EXERCISE REQUIREMENTS: Although the records contain pictures, the copy must not; reproduce everything else in them exactly.

DATA SHOWN:
————————

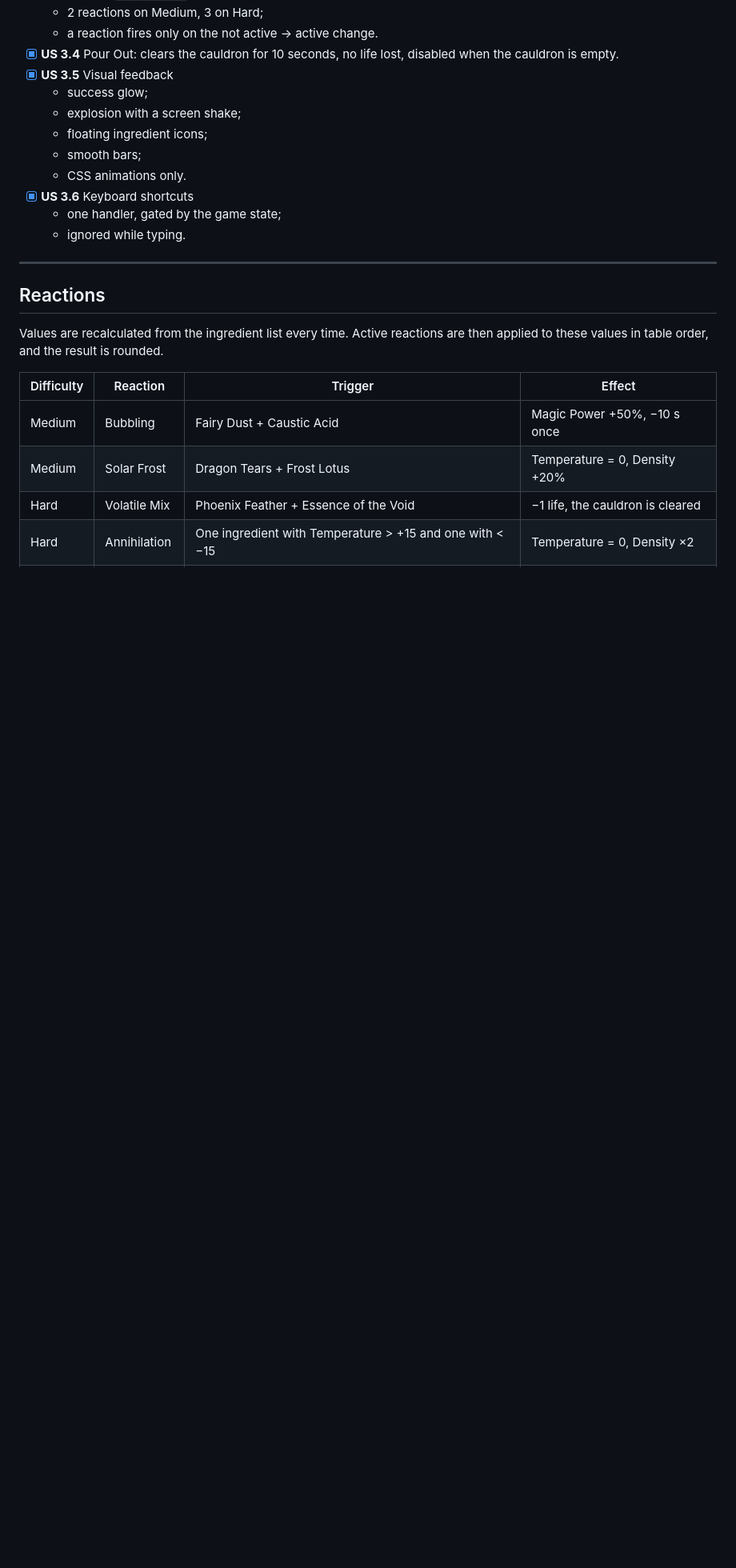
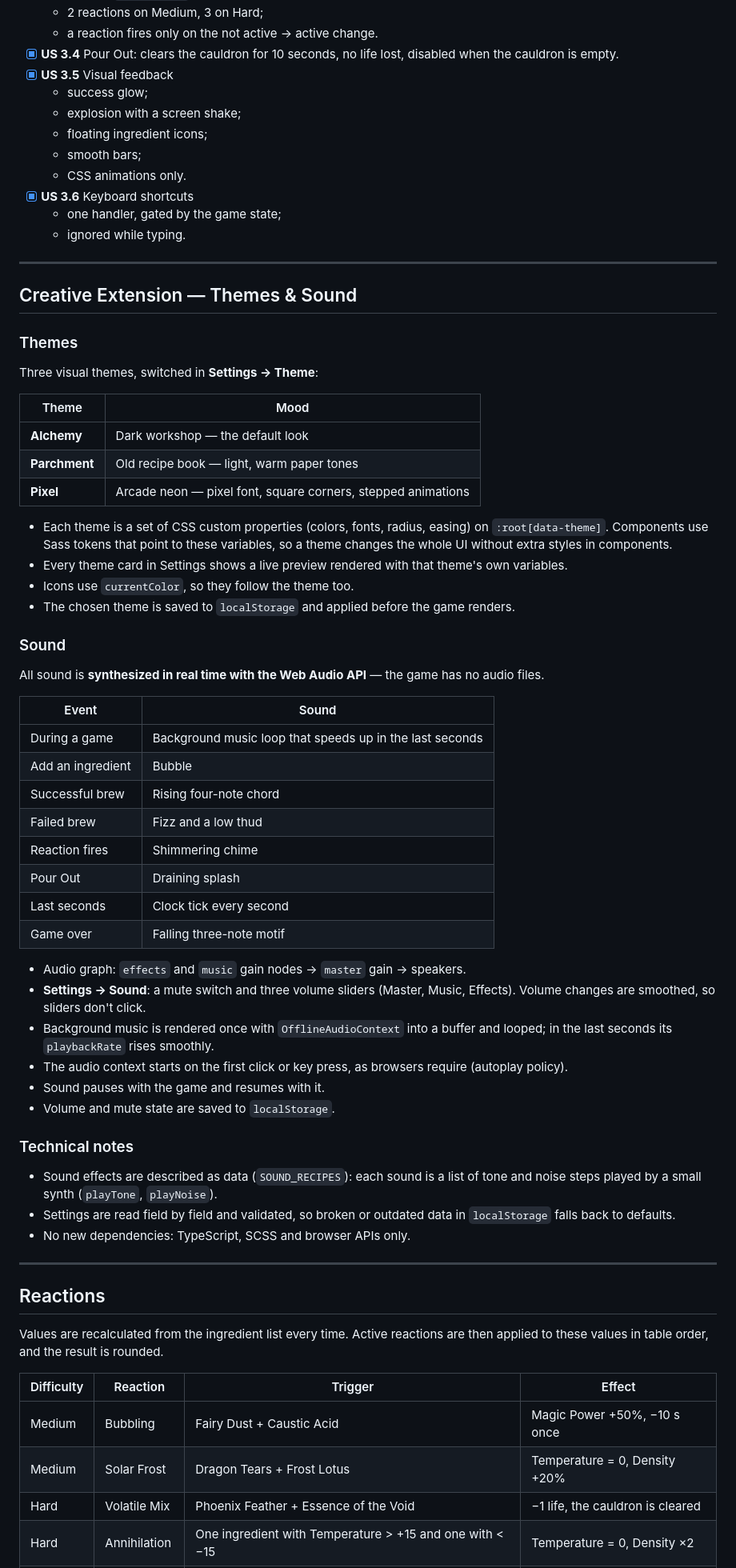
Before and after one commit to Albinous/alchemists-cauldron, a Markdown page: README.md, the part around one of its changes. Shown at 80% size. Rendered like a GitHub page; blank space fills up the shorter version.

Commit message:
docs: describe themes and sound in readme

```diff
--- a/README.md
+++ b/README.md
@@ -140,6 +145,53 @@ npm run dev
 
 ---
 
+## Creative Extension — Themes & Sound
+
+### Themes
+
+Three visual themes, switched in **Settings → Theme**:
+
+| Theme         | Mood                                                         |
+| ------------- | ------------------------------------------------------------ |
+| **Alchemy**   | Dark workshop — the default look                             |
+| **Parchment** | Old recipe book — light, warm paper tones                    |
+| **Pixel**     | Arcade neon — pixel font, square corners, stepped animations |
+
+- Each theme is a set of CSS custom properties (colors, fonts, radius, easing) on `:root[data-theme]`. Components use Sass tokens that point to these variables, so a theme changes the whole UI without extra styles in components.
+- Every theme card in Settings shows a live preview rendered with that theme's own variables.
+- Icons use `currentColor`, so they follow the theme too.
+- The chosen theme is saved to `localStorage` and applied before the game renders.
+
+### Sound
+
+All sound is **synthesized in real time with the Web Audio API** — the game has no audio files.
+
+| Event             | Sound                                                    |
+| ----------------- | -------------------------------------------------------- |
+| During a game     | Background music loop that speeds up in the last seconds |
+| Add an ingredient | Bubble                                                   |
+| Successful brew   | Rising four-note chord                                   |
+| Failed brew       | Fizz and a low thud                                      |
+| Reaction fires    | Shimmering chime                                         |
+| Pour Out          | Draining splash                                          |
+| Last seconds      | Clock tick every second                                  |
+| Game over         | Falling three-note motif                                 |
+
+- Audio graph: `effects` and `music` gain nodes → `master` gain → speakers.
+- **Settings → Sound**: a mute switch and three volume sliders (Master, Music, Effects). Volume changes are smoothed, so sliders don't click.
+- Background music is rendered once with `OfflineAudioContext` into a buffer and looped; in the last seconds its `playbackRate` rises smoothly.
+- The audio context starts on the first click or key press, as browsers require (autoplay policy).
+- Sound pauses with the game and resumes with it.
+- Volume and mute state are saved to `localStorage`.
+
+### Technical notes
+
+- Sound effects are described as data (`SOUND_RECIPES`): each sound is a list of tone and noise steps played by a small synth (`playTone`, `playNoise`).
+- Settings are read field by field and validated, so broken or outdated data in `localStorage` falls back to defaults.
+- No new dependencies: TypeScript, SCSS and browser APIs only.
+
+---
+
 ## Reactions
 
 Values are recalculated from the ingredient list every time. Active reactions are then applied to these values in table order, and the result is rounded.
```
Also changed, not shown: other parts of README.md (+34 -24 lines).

————————

REPLY TO THE EXERCISE:
Before and after one commit to Albinous/alchemists-cauldron, a Markdown page: README.md, the part around one of its changes. Shown at 80% size. Rendered like a GitHub page; blank space fills up the shorter version.

Commit message:
docs: describe themes and sound in readme

```diff
--- a/README.md
+++ b/README.md
@@ -140,6 +145,53 @@ npm run dev
 
 ---
 
+## Creative Extension — Themes & Sound
+
+### Themes
+
+Three visual themes, switched in **Settings → Theme**:
+
+| Theme         | Mood                                                         |
+| ------------- | ------------------------------------------------------------ |
+| **Alchemy**   | Dark workshop — the default look                             |
+| **Parchment** | Old recipe book — light, warm paper tones                    |
+| **Pixel**     | Arcade neon — pixel font, square corners, stepped animations |
+
+- Each theme is a set of CSS custom properties (colors, fonts, radius, easing) on `:root[data-theme]`. Components use Sass tokens that point to these variables, so a theme changes the whole UI without extra styles in components.
+- Every theme card in Settings shows a live preview rendered with that theme's own variables.
+- Icons use `currentColor`, so they follow the theme too.
+- The chosen theme is saved to `localStorage` and applied before the game renders.
+
+### Sound
+
+All sound is **synthesized in real time with the Web Audio API** — the game has no audio files.
+
+| Event             | Sound                                                    |
+| ----------------- | -------------------------------------------------------- |
+| During a game     | Background music loop that speeds up in the last seconds |
+| Add an ingredient | Bubble                                                   |
+| Successful brew   | Rising four-note chord                                   |
+| Failed brew       | Fizz and a low thud                                      |
+| Reaction fires    | Shimmering chime                                         |
+| Pour Out          | Draining splash                                          |
+| Last seconds      | Clock tick every second                                  |
+| Game over         | Falling three-note motif                                 |
+
+- Audio graph: `effects` and `music` gain nodes → `master` gain → speakers.
+- **Settings → Sound**: a mute switch and three volume sliders (Master, Music, Effects). Volume changes are smoothed, so sliders don't click.
+- Background music is rendered once with `OfflineAudioContext` into a buffer and looped; in the last seconds its `playbackRate` rises smoothly.
+- The audio context starts on the first click or key press, as browsers require (autoplay policy).
+- Sound pauses with the game and resumes with it.
+- Volume and mute state are saved to `localStorage`.
+
+### Technical notes
+
+- Sound effects are described as data (`SOUND_RECIPES`): each sound is a list of tone and noise steps played by a small synth (`playTone`, `playNoise`).
+- Settings are read field by field and validated, so broken or outdated data in `localStorage` falls back to defaults.
+- No new dependencies: TypeScript, SCSS and browser APIs only.
+
+---
+
 ## Reactions
 
 Values are recalculated from the ingredient list every time. Active reactions are then applied to these values in table order, and the result is rounded.
```
Also changed, not shown: other parts of README.md (+34 -24 lines).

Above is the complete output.